15 Turkish villagers released after confronting security forces in ‘water war’
SİVAS – Doğan News Agency
AA photoFifteen villagers from the village of Tatar in the Central Anatolian province of Sivas, who had protested against security forces in order to prevent their spring water from being diverted elsewhere, have been released.
Their release comes after a protocol outlining the use of the water evenly among local villages was agreed upon.
The villagers of the Tatar, located in the Suşehri district of Sivas, hit headlines with images showing them targeted on Oct. 1 by gendarmerie forces using tear gas and a pressurized water-cannon vehicle. They had been protesting attempts by a construction company to enter the village to divert a spring water source, which the villagers used for irrigation, and build a system to use the water as tap water in three close villages. Eskimeşe, Gökçekent, and Akıncı.
Fifteen were detained for resisting the state’s security forces, while one gendarmerie soldier and three civilians were reported wounded.
A local court has since decided for their release, while a common protocol on determining the use of the water source was reached and undersigned by the heads of the four villages and Suşehri District Governor Kadir Perçi.
According to the agreement, a measure of the water removed from the source will be left for the use of Tatar villagers, while the rest will be used in a closed tap water system.
Yaşar Demir, the head of the Tatar Village Association, who returned after the incidents to the village from Istanbul, where he lives, said the locals were satisfied with the agreement.
“We have a relationship with the other villages. There has been reconciliation and we are good now. We hope there will be no further problems. We have achieved what we wanted,” Demir said.
Kıymet Daş, a 55-year-old villager who had bravely laid on the ground in front of the gendarmerie forces on Oct. 1 to prevent them crossing through Tatar, was among the 15 released on Oct. 4. She said she had taken on the security forces despite knowing she was not strong enough to resist alone.
“I was not expecting such an intervention. I never thought they would come at us with tear gas. Such incidents happen in big cities, I did not expect to happen in villages. I would have not laid down there if I had known,” said Daş, adding that she was a renal patient and did not want to give up the clean water she drank.

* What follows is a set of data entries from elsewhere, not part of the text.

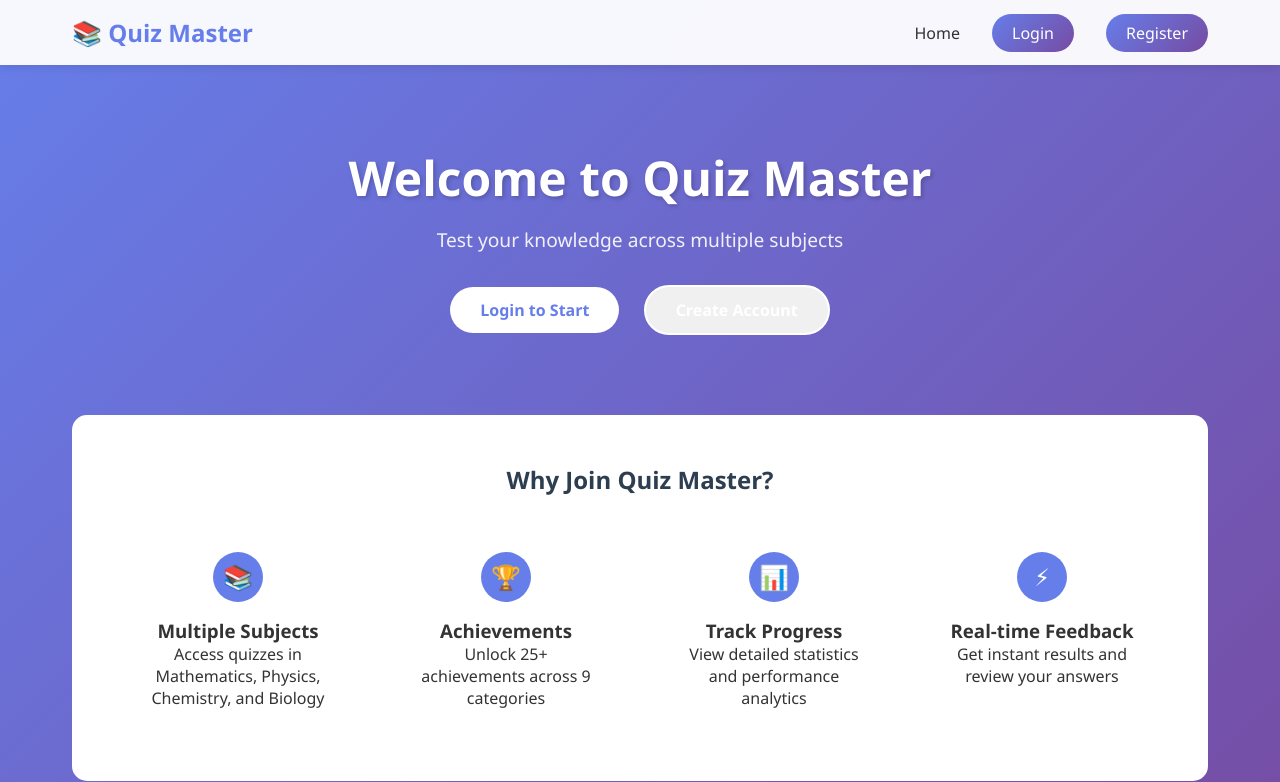
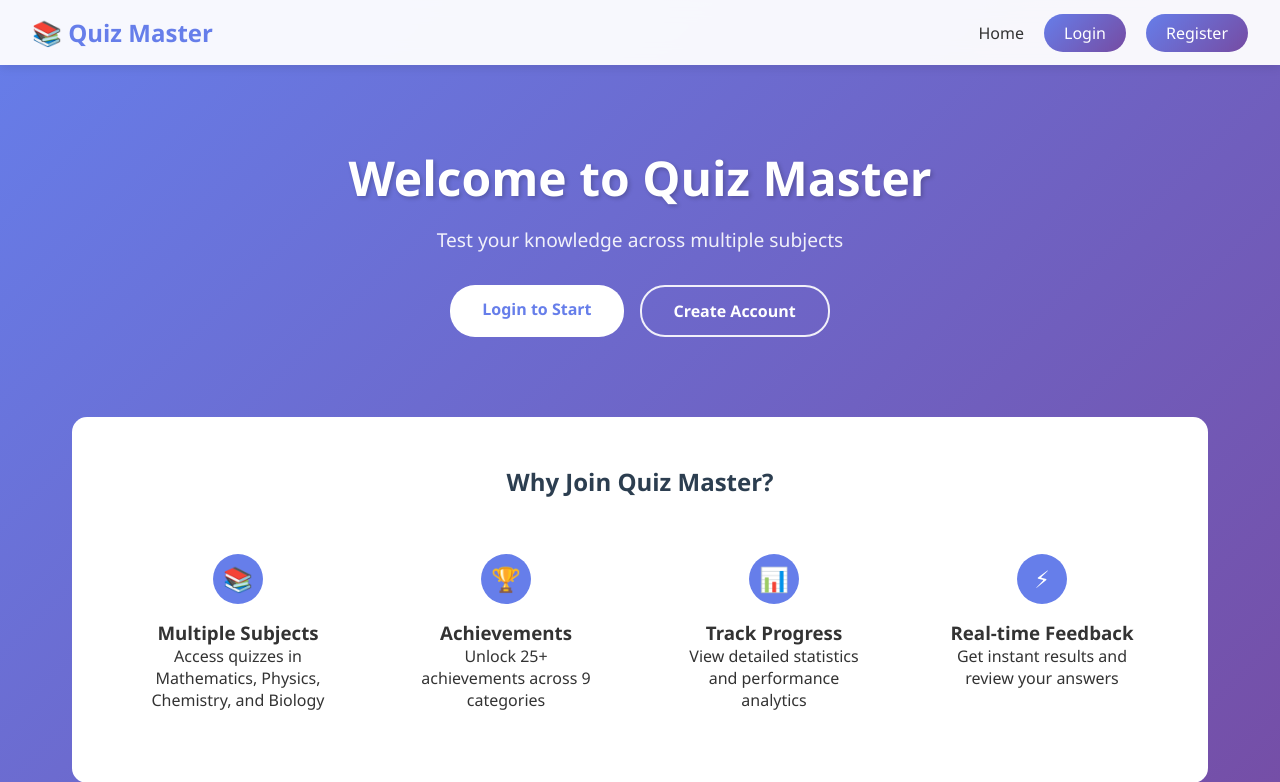
Before and after one commit to rajshinde0/Auto-Revise, a Flask app: page / in a window 1280 px wide. Shown: the top 782 px of the page. Run offline with Flask 3, Linux system fonts and the light colour scheme; some libraries are stand-ins or nearby versions.

Commit message:
Fix visual defects found by viewing the running app
Screenshotted every page in a real browser against a live database. Six
problems were visible that no amount of reading the code had surfaced.

Two were regressions from moving quiz.html into base.html:

- style.css also defines .quiz-header, with display:flex. Now that the page
  loads the shared stylesheet, that rule applied, and the heading and its
  instruction paragraph were laid out side by side, overlapping. The page's
  own rule only set background and spacing, so the layout properties leaked
  through. Declared explicitly now.
- The navbar wrapped "Quiz Master" and "My Results" onto two lines for a
  logged-in admin: eight links plus a greeting and Logout at 2rem gaps
  overflowed. Tightened the gaps, stopped links breaking mid-phrase, and
  bounded the greeting with an ellipsis.

Four were pre-existing:

- Ten achievements rendered as the literal words "folder", "clone", "cubes",
  "coins", "trophy", "fire" ... The achievements table holds an emoji that
  the template prints as text, but run_flashcard_migration.py seeded Font
  Awesome class names instead. Replaced with emoji, in the migration and in
  the existing rows.
- The home page's "Create Account" button was white text on .btn-secondary's
  light grey background - effectively invisible. It was inline styles
  fighting the stylesheet; replaced with proper .btn-on-brand classes.
- MCQ categories with no questions still offered an active "Start Quiz" that
  led to an empty quiz page. Those cards are now dimmed, non-clickable, and
  labelled "No questions yet".
- The MCQ Practice header was dark text and a grey subtitle directly on the
  brand gradient, barely legible. Now white with a soft shadow.

Verified after each change by re-screenshotting. A seventh suspected bug - a
missing achievement card - turned out to be an artifact of capturing a clip
region below the fold, not an app defect; all six cards render correctly.

Co-Authored-By: Claude Opus 5 <noreply@anthropic.com>

```diff
--- a/static/css/style.css
+++ b/static/css/style.css
@@ -55,9 +55,10 @@ body {
 }
 
 .nav-container {
-    max-width: 1200px;
+    max-width: 1400px;
     margin: 0 auto;
     padding: 1rem 2rem;
+    gap: 1.5rem;
     display: flex;
     justify-content: space-between;
     align-items: center;
@@ -68,12 +69,16 @@ body {
     font-weight: bold;
     color: #667eea;
     text-decoration: none;
+    white-space: nowrap;
 }
 
 .nav-menu {
     display: flex;
     list-style: none;
-    gap: 2rem;
+    align-items: center;
+    gap: 1.25rem;
+    flex-wrap: wrap;
+    justify-content: flex-end;
 }
 
 .nav-link {
@@ -81,6 +86,7 @@ body {
     color: #333;
     font-weight: 500;
     transition: color 0.3s;
+    white-space: nowrap;
 }
 
 .nav-link:hover {
@@ -805,6 +811,10 @@ body {
 .user-greeting {
     color: #667eea;
     font-weight: 600;
+    white-space: nowrap;
+    max-width: 14ch;
+    overflow: hidden;
+    text-overflow: ellipsis;
 }
 
 .btn-login, .btn-register {
@@ -1003,3 +1013,41 @@ body {
     color: #1b5e8f;
     border: 1px solid #c3dcf2;
 }
+
+/* ==========================================================================
+   Buttons sitting directly on the brand gradient (hero section)
+   These used to be inline styles that combined .btn-secondary's light grey
+   background with an inline white text colour - white on #f0f0f0, which was
+   effectively unreadable.
+   ========================================================================== */
+.hero-actions {
+    margin-top: 2rem;
+    display: flex;
+    gap: 1rem;
+    justify-content: center;
+    flex-wrap: wrap;
+}
+
+.btn-on-brand {
+    background: var(--color-surface);
+    color: var(--brand-start);
+    font-weight: 700;
+}
+
+.btn-on-brand:hover {
+    background: var(--color-surface);
+    transform: scale(1.05);
+    box-shadow: 0 5px 15px rgba(0, 0, 0, 0.2);
+}
+
+.btn-on-brand-outline {
+    background: transparent;
+    color: #fff;
+    border: 2px solid rgba(255, 255, 255, 0.9);
+    font-weight: 600;
+}
+
+.btn-on-brand-outline:hover {
+    background: rgba(255, 255, 255, 0.15);
+    transform: scale(1.05);
+}
--- a/templates/index.html
+++ b/templates/index.html
@@ -7,13 +7,9 @@
     <h1 class="hero-title">Welcome to Quiz Master</h1>
     <p class="hero-subtitle">Test your knowledge across multiple subjects</p>
     {% if not session.get('user_id') %}
-        <div style="margin-top: 2rem;">
-            <a href="/login" class="btn btn-primary" style="margin: 0 10px; padding: 12px 30px; color: white; text-decoration: none; border-radius: 25px; display: inline-block; background: white; color: #667eea; font-weight: bold;">
-                Login to Start
-            </a>
-            <a href="/register" class="btn btn-secondary" style="margin: 0 10px; padding: 12px 30px; color: white; text-decoration: none; border-radius: 25px; display: inline-block; border: 2px solid white;">
-                Create Account
-            </a>
+        <div class="hero-actions">
+            <a href="/login" class="btn btn-on-brand">Login to Start</a>
+            <a href="/register" class="btn btn-on-brand-outline">Create Account</a>
         </div>
     {% endif %}
 </div>
--- a/templates/quiz.html
+++ b/templates/quiz.html
@@ -137,7 +137,13 @@
             padding: 0;
         }
 
+        /* style.css also defines .quiz-header, with display:flex. Now that
+           this page shares the site stylesheet, that rule applied here and
+           put the heading and its instructions side by side, overlapping.
+           Declare the layout properties explicitly so nothing leaks in. */
         .quiz-header {
+            display: block;
+            border-bottom: none;
             background: white;
             padding: 20px;
             border-radius: 8px;
```
Also changed, not shown: database/migrations/run_flashcard_migration.py (+10 -10 lines), templates/mcq_categories.html (+37 -5 lines).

Villagers had halted the construction back in April by blocking the road to heavy-duty vehicles. The construction company returned in early October, this time with a gendarmerie escort.